Edit difference data
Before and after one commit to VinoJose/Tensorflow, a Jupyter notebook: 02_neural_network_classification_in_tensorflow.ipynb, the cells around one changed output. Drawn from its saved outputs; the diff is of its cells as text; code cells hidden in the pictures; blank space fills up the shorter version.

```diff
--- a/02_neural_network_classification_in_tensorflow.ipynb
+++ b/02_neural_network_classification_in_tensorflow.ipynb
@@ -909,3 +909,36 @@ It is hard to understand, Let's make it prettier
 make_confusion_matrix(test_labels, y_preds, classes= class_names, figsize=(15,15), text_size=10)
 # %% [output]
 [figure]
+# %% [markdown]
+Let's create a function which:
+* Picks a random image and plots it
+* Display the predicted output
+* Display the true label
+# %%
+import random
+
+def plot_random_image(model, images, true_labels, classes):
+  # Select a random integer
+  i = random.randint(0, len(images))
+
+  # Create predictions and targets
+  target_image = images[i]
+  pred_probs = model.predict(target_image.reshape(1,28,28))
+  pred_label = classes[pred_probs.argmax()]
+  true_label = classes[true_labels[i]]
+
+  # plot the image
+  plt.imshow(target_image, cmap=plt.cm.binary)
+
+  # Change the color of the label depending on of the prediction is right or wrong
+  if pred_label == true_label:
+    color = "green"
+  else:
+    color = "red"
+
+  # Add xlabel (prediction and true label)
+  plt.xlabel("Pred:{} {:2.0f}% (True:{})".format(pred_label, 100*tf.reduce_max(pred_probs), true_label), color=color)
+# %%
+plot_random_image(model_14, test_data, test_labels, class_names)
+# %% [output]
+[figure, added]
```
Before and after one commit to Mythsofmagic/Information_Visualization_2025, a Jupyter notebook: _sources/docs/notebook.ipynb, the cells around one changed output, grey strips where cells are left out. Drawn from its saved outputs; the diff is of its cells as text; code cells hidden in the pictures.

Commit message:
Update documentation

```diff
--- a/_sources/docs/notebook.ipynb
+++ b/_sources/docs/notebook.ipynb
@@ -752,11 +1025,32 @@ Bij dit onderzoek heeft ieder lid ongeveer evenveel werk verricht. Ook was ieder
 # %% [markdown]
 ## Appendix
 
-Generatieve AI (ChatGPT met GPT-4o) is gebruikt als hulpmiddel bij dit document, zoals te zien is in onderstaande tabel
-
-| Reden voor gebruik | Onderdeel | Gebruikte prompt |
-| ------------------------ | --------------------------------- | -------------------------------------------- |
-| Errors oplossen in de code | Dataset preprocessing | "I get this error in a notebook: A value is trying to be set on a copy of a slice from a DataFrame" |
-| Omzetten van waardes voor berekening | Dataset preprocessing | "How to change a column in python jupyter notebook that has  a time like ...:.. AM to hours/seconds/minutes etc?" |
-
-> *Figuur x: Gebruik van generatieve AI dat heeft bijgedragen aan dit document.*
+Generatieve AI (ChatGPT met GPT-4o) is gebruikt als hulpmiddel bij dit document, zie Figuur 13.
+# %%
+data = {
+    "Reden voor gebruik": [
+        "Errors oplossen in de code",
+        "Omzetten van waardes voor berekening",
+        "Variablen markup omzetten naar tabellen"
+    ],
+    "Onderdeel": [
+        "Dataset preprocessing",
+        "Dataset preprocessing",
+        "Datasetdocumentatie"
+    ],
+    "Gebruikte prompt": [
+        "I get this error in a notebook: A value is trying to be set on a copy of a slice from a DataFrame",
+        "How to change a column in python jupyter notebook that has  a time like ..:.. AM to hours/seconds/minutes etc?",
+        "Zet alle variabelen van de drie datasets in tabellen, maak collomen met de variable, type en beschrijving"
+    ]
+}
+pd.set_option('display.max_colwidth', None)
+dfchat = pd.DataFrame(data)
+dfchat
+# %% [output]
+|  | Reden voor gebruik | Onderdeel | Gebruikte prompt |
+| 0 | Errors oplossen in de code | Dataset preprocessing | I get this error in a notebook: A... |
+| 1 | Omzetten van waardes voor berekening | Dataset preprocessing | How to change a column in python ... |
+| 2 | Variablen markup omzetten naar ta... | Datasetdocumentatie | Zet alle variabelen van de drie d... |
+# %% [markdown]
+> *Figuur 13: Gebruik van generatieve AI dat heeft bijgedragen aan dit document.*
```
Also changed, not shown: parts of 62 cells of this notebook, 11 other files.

### PROBLEM TO SOLVE
Collect from the data above every line that includes "voor".

### EXERCISE RESULT
-| Reden voor gebruik | Onderdeel | Gebruikte prompt |
-| Omzetten van waardes voor berekening | Dataset preprocessing | "How to change a column in python jupyter notebook that has  a time like ...:.. AM to hours/seconds/minutes etc?" |
+    "Reden voor gebruik": [
+        "Omzetten van waardes voor berekening",
+|  | Reden voor gebruik | Onderdeel | Gebruikte prompt |
+| 1 | Omzetten van waardes voor berekening | Dataset preprocessing | How to change a column in python ... |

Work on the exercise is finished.